• _EXERCISE OBJECTIVE_: Each entry is to be retyped without alteration, and no picture is to be included.

• _RECORDS FOR THIS TASK_:
──────────
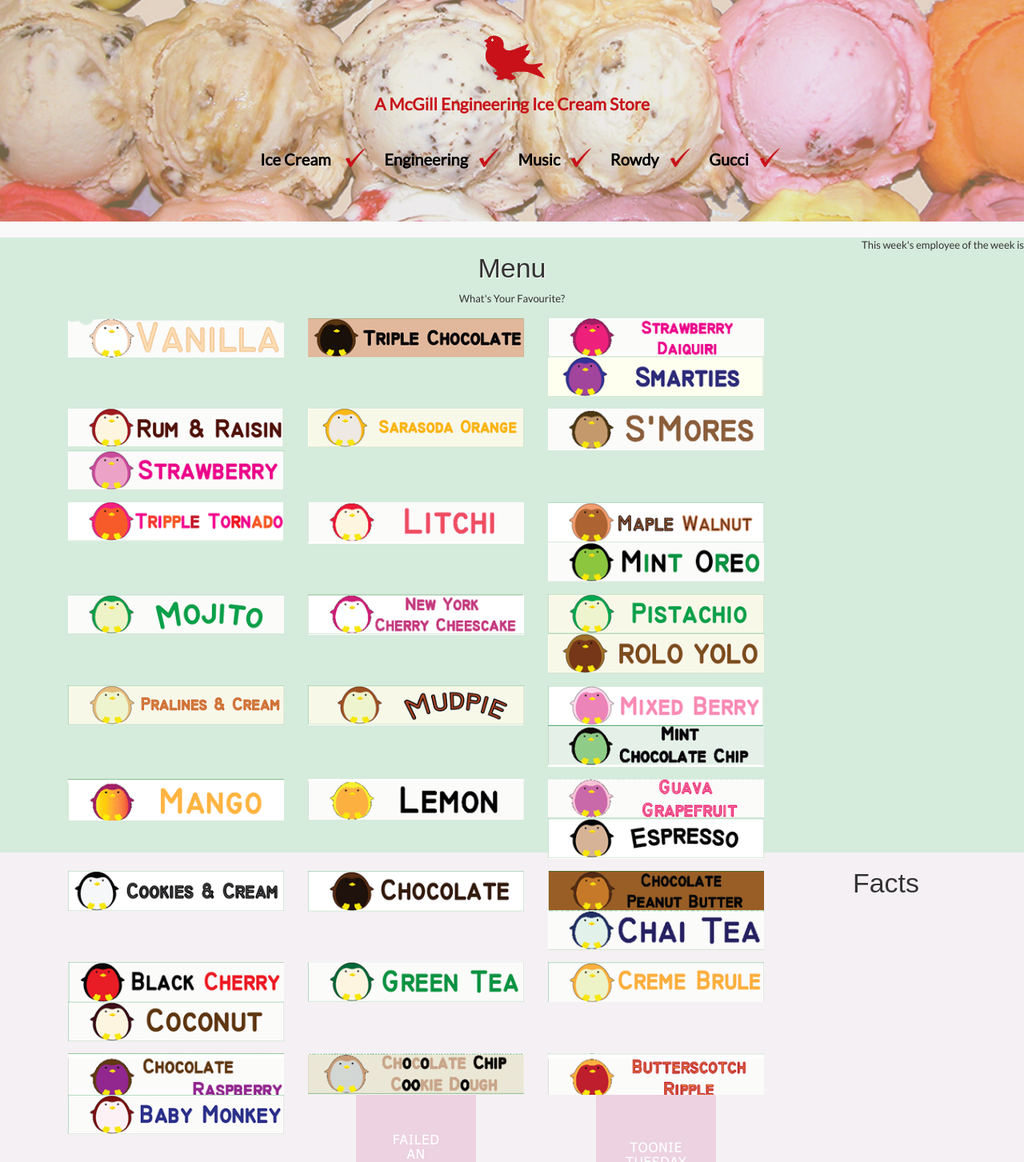
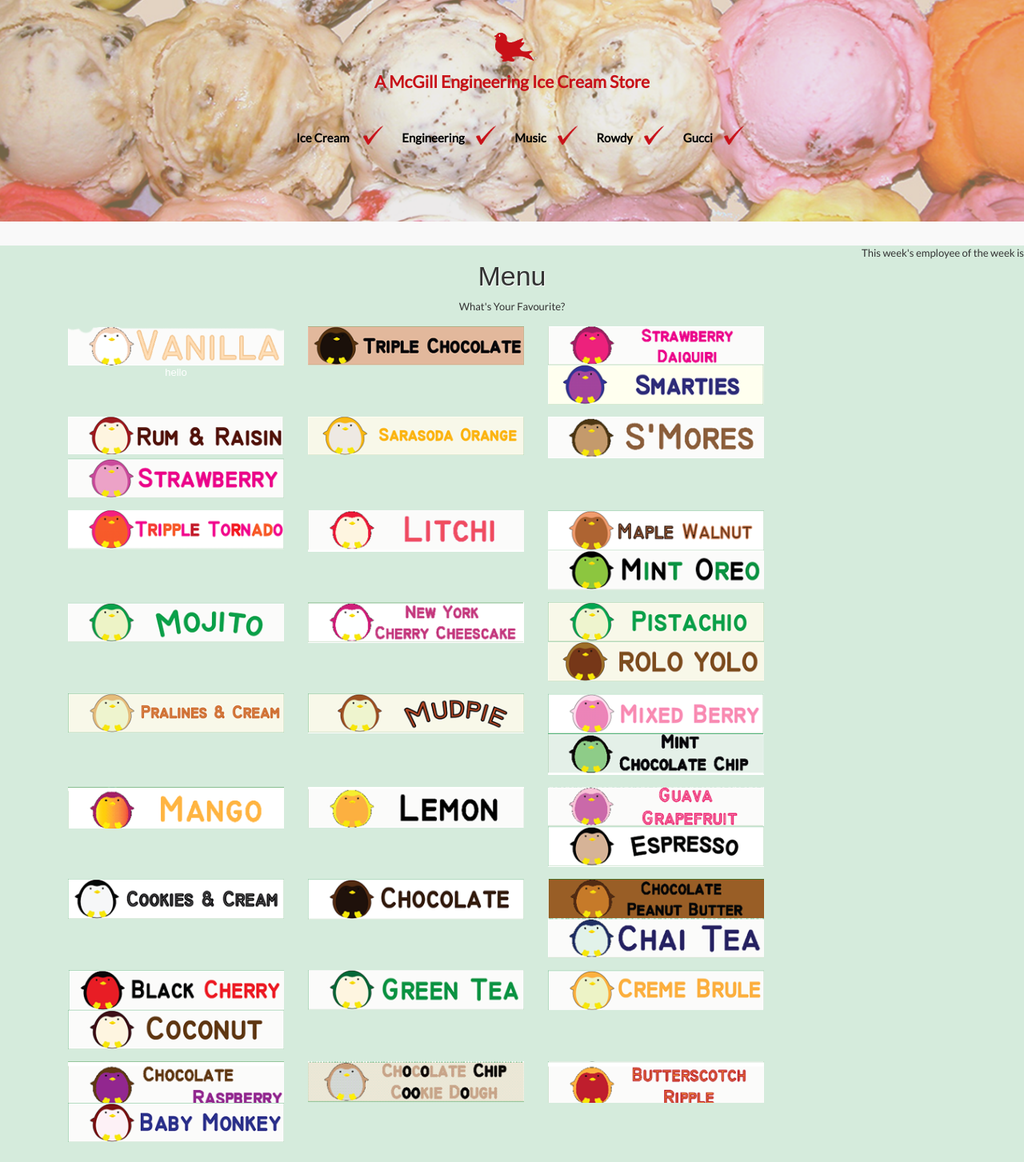
Before and after one commit to richiwu/Frostbite, a plain HTML site: page Revamped/index.html in a window 1280 px wide. Shown: the part 243-1696 px from the top of the page at 80% size. Drawn offline with nearby package versions, Linux system fonts and the light colour scheme.

Commit message:
wrapping div

```diff
--- a/Revamped/CSS/style.css
+++ b/Revamped/CSS/style.css
@@ -2,6 +2,7 @@
 	margin: 0 auto;
 /*	position: relative;*/
 	height: 100%;
+	width: 100%;
 
 }
 
@@ -16,6 +17,7 @@
 
 #menu, #prices,#contact, #employee, #testimonial, #application {
 	margin-top: -10px;
+    margin: 0 auto;
 }
 
 #yolo {
@@ -102,9 +104,10 @@
 .main-notes li {
 	display: inline;
 	margin-left: 20px;
-	font-size: 20px;
+	font-size: 15px;
 	color: #000;
 	font-weight: bold;
+	font-family: lato;
 }
 
 .main-notes img {
@@ -117,7 +120,6 @@
 
 #menu {
 	background-color: #d5ebdc;
-	height: 780px;
 
 }
 
@@ -159,8 +161,7 @@
 ***********************************************/
 #facts {
 	background-color: #f5f0f4;
-	margin-top: -30px;
-	height: 400px;
+	margin-top: -20px;
 }
 
 #facts a {
@@ -183,7 +184,6 @@
 
 #prices {
 	background-color: #f5dd88;
-	height: 320px;
 }
 
 #prices ul {
@@ -205,7 +205,7 @@
 
 #employee {
 	background-color: #fff;
-	height: 1200px;
+
 }
 
 /**********************************************
@@ -226,7 +226,6 @@
 
 #contact {
 	background-color: #bbecf5;
-	height: 200px;
 }
 
 /**********************************************
@@ -243,7 +242,6 @@
 ***********************************************/
 footer {
 	background-color: #827c88;
-	height: 20px;
 }
 
 footer p {
--- a/Revamped/index.html
+++ b/Revamped/index.html
@@ -6,12 +6,13 @@
 		<meta charset="utf-8">
 		<meta http-equiv="refresh" content="30">
 		<meta content="IE=edge" http-equiv="X-UA-Compatible">
+		<meta name="description" content="A McGill Engineering Ice Cream Store">
 		<link rel="stylesheet" type="text/css" href="css/style.css">
 		<link rel="stylesheet" type="text/css" href="bootstrap/css/bootstrap.css">
 		<link rel="stylesheet" type="text/css" href="bootstrap/css/bootstrap.min.css">
 		<link rel="stylesheet" type="text/css" href="bootstrap/css/bootstrap-responsive.css">
 		<link rel="stylesheet" type="text/css" href="bootstrap/css/bootstrap-responsive.min.css">
-		<link href="//netdna.bootstrapcdn.com/bootstrap/3.0.0/css/bootstrap.min.css" rel="stylesheet">
+		<link href="//netdna.bootstrapcdn.com/bootstrap/2.3.2/css/bootstrap.min.css" rel="stylesheet">
 		<link href='http://fonts.googleapis.com/css?family=Lato&subset=latin,latin-ext' rel='stylesheet' type='text/css'>
 		<link rel="icon" type="image/png" href="images/logo_peng.png">
 		<link rel="stylesheet" type="text/css" href="css/demo.css" />
@@ -61,7 +62,7 @@
 			<br/>
 			<br/>
 			<br/>
-			<img src="images/marlet.png">
+			<img src="images/marlet.PNG" width="85" height="85">
 			<p> A McGill Engineering Ice Cream Store </p>
 
 			<div class="main-notes">
@@ -92,7 +93,7 @@
 		<p> What's Your Favourite? </p>
 			<div class="menu-section">
 				<div class="row row1 menurow">
-					<div class="span3"><a href =""><img src="images/row1col1.png"></a></div>
+					<div class="span3"><figure><a href =""><img src="images/row1col1.png"><figcaption>hello</figcaption></figure></a></div>
 					<div class="span3"><a href =""><img src="images/row1col2.png"></a></div>
 					<div class="span3"><a href =""><img src="images/row1col3.png"></a></div>
 					<div class="span3"><a href =""><img src="images/row1col4.png"></a></div>
@@ -147,6 +148,7 @@
 				</div>
 			</div>
 		</div>
+        <br/> <br/>
 	</section>
 
 
@@ -292,6 +294,7 @@
 			</div>
 		</div>
 <!-- 		<h2> At work right now: </h2> -->
+         <br/> <br/>
 	</section>
 
 <!--**********************************************
```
──────────
• _EXERCISE RESULT_:
Before and after one commit to richiwu/Frostbite, a plain HTML site: page Revamped/index.html in a window 1280 px wide. Shown: the part 243-1696 px from the top of the page at 80% size. Drawn offline with nearby package versions, Linux system fonts and the light colour scheme.

Commit message:
wrapping div

```diff
--- a/Revamped/CSS/style.css
+++ b/Revamped/CSS/style.css
@@ -2,6 +2,7 @@
 	margin: 0 auto;
 /*	position: relative;*/
 	height: 100%;
+	width: 100%;
 
 }
 
@@ -16,6 +17,7 @@
 
 #menu, #prices,#contact, #employee, #testimonial, #application {
 	margin-top: -10px;
+    margin: 0 auto;
 }
 
 #yolo {
@@ -102,9 +104,10 @@
 .main-notes li {
 	display: inline;
 	margin-left: 20px;
-	font-size: 20px;
+	font-size: 15px;
 	color: #000;
 	font-weight: bold;
+	font-family: lato;
 }
 
 .main-notes img {
@@ -117,7 +120,6 @@
 
 #menu {
 	background-color: #d5ebdc;
-	height: 780px;
 
 }
 
@@ -159,8 +161,7 @@
 ***********************************************/
 #facts {
 	background-color: #f5f0f4;
-	margin-top: -30px;
-	height: 400px;
+	margin-top: -20px;
 }
 
 #facts a {
@@ -183,7 +184,6 @@
 
 #prices {
 	background-color: #f5dd88;
-	height: 320px;
 }
 
 #prices ul {
@@ -205,7 +205,7 @@
 
 #employee {
 	background-color: #fff;
-	height: 1200px;
+
 }
 
 /**********************************************
@@ -226,7 +226,6 @@
 
 #contact {
 	background-color: #bbecf5;
-	height: 200px;
 }
 
 /**********************************************
@@ -243,7 +242,6 @@
 ***********************************************/
 footer {
 	background-color: #827c88;
-	height: 20px;
 }
 
 footer p {
--- a/Revamped/index.html
+++ b/Revamped/index.html
@@ -6,12 +6,13 @@
 		<meta charset="utf-8">
 		<meta http-equiv="refresh" content="30">
 		<meta content="IE=edge" http-equiv="X-UA-Compatible">
+		<meta name="description" content="A McGill Engineering Ice Cream Store">
 		<link rel="stylesheet" type="text/css" href="css/style.css">
 		<link rel="stylesheet" type="text/css" href="bootstrap/css/bootstrap.css">
 		<link rel="stylesheet" type="text/css" href="bootstrap/css/bootstrap.min.css">
 		<link rel="stylesheet" type="text/css" href="bootstrap/css/bootstrap-responsive.css">
 		<link rel="stylesheet" type="text/css" href="bootstrap/css/bootstrap-responsive.min.css">
-		<link href="//netdna.bootstrapcdn.com/bootstrap/3.0.0/css/bootstrap.min.css" rel="stylesheet">
+		<link href="//netdna.bootstrapcdn.com/bootstrap/2.3.2/css/bootstrap.min.css" rel="stylesheet">
 		<link href='http://fonts.googleapis.com/css?family=Lato&subset=latin,latin-ext' rel='stylesheet' type='text/css'>
 		<link rel="icon" type="image/png" href="images/logo_peng.png">
 		<link rel="stylesheet" type="text/css" href="css/demo.css" />
@@ -61,7 +62,7 @@
 			<br/>
 			<br/>
 			<br/>
-			<img src="images/marlet.png">
+			<img src="images/marlet.PNG" width="85" height="85">
 			<p> A McGill Engineering Ice Cream Store </p>
 
 			<div class="main-notes">
@@ -92,7 +93,7 @@
 		<p> What's Your Favourite? </p>
 			<div class="menu-section">
 				<div class="row row1 menurow">
-					<div class="span3"><a href =""><img src="images/row1col1.png"></a></div>
+					<div class="span3"><figure><a href =""><img src="images/row1col1.png"><figcaption>hello</figcaption></figure></a></div>
 					<div class="span3"><a href =""><img src="images/row1col2.png"></a></div>
 					<div class="span3"><a href =""><img src="images/row1col3.png"></a></div>
 					<div class="span3"><a href =""><img src="images/row1col4.png"></a></div>
@@ -147,6 +148,7 @@
 				</div>
 			</div>
 		</div>
+        <br/> <br/>
 	</section>
 
 
@@ -292,6 +294,7 @@
 			</div>
 		</div>
 <!-- 		<h2> At work right now: </h2> -->
+         <br/> <br/>
 	</section>
 
 <!--**********************************************
```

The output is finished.